Before-and-after change records
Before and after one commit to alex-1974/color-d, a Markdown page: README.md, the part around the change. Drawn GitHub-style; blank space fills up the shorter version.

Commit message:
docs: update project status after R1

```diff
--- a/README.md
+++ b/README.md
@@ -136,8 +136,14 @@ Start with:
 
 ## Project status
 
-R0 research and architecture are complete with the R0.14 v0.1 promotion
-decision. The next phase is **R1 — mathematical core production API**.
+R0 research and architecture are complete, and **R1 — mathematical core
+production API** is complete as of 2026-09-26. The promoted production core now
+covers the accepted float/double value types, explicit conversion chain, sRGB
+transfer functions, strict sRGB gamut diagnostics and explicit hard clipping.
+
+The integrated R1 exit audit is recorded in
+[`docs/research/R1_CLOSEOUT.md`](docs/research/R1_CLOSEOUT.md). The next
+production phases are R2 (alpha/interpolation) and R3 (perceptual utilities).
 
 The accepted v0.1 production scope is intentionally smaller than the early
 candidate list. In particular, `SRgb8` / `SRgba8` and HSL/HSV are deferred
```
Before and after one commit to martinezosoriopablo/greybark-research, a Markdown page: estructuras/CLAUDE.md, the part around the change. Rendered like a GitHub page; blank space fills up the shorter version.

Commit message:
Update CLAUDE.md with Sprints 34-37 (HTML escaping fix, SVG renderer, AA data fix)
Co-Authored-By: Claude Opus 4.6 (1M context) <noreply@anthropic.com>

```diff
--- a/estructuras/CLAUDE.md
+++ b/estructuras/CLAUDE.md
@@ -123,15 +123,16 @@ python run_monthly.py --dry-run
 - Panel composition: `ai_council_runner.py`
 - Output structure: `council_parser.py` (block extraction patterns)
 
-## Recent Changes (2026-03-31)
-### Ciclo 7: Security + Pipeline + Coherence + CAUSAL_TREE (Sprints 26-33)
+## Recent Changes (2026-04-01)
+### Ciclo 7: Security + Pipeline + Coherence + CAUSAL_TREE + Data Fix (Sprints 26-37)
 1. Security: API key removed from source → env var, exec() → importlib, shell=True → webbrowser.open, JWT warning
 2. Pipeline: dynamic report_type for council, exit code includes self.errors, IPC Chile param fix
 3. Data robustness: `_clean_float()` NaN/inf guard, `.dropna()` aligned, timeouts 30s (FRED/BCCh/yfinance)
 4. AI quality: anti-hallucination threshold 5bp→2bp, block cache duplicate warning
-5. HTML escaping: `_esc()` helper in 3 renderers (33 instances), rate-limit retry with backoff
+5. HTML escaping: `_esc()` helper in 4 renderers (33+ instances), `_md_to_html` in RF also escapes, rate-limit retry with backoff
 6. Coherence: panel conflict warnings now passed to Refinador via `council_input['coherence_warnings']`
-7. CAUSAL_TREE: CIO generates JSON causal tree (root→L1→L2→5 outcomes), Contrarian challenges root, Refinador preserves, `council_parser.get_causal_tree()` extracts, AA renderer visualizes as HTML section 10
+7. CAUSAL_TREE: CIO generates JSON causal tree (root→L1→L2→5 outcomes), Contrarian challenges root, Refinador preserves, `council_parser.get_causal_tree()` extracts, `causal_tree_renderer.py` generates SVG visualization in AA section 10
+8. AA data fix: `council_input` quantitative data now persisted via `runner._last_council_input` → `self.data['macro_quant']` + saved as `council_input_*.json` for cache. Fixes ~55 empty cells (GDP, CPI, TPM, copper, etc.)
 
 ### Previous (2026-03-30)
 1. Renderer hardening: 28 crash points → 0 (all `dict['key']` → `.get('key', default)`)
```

TASK REQUIREMENTS: Write out the records once more, precisely as they stand.

TASK RESULT:
Before and after one commit to alex-1974/color-d, a Markdown page: README.md, the part around the change. Drawn GitHub-style; blank space fills up the shorter version.

Commit message:
docs: update project status after R1

```diff
--- a/README.md
+++ b/README.md
@@ -136,8 +136,14 @@ Start with:
 
 ## Project status
 
-R0 research and architecture are complete with the R0.14 v0.1 promotion
-decision. The next phase is **R1 — mathematical core production API**.
+R0 research and architecture are complete, and **R1 — mathematical core
+production API** is complete as of 2026-09-26. The promoted production core now
+covers the accepted float/double value types, explicit conversion chain, sRGB
+transfer functions, strict sRGB gamut diagnostics and explicit hard clipping.
+
+The integrated R1 exit audit is recorded in
+[`docs/research/R1_CLOSEOUT.md`](docs/research/R1_CLOSEOUT.md). The next
+production phases are R2 (alpha/interpolation) and R3 (perceptual utilities).
 
 The accepted v0.1 production scope is intentionally smaller than the early
 candidate list. In particular, `SRgb8` / `SRgba8` and HSL/HSV are deferred
```
Before and after one commit to martinezosoriopablo/greybark-research, a Markdown page: estructuras/CLAUDE.md, the part around the change. Rendered like a GitHub page; blank space fills up the shorter version.

Commit message:
Update CLAUDE.md with Sprints 34-37 (HTML escaping fix, SVG renderer, AA data fix)
Co-Authored-By: Claude Opus 4.6 (1M context) <noreply@anthropic.com>

```diff
--- a/estructuras/CLAUDE.md
+++ b/estructuras/CLAUDE.md
@@ -123,15 +123,16 @@ python run_monthly.py --dry-run
 - Panel composition: `ai_council_runner.py`
 - Output structure: `council_parser.py` (block extraction patterns)
 
-## Recent Changes (2026-03-31)
-### Ciclo 7: Security + Pipeline + Coherence + CAUSAL_TREE (Sprints 26-33)
+## Recent Changes (2026-04-01)
+### Ciclo 7: Security + Pipeline + Coherence + CAUSAL_TREE + Data Fix (Sprints 26-37)
 1. Security: API key removed from source → env var, exec() → importlib, shell=True → webbrowser.open, JWT warning
 2. Pipeline: dynamic report_type for council, exit code includes self.errors, IPC Chile param fix
 3. Data robustness: `_clean_float()` NaN/inf guard, `.dropna()` aligned, timeouts 30s (FRED/BCCh/yfinance)
 4. AI quality: anti-hallucination threshold 5bp→2bp, block cache duplicate warning
-5. HTML escaping: `_esc()` helper in 3 renderers (33 instances), rate-limit retry with backoff
+5. HTML escaping: `_esc()` helper in 4 renderers (33+ instances), `_md_to_html` in RF also escapes, rate-limit retry with backoff
 6. Coherence: panel conflict warnings now passed to Refinador via `council_input['coherence_warnings']`
-7. CAUSAL_TREE: CIO generates JSON causal tree (root→L1→L2→5 outcomes), Contrarian challenges root, Refinador preserves, `council_parser.get_causal_tree()` extracts, AA renderer visualizes as HTML section 10
+7. CAUSAL_TREE: CIO generates JSON causal tree (root→L1→L2→5 outcomes), Contrarian challenges root, Refinador preserves, `council_parser.get_causal_tree()` extracts, `causal_tree_renderer.py` generates SVG visualization in AA section 10
+8. AA data fix: `council_input` quantitative data now persisted via `runner._last_council_input` → `self.data['macro_quant']` + saved as `council_input_*.json` for cache. Fixes ~55 empty cells (GDP, CPI, TPM, copper, etc.)
 
 ### Previous (2026-03-30)
 1. Renderer hardening: 28 crash points → 0 (all `dict['key']` → `.get('key', default)`)
```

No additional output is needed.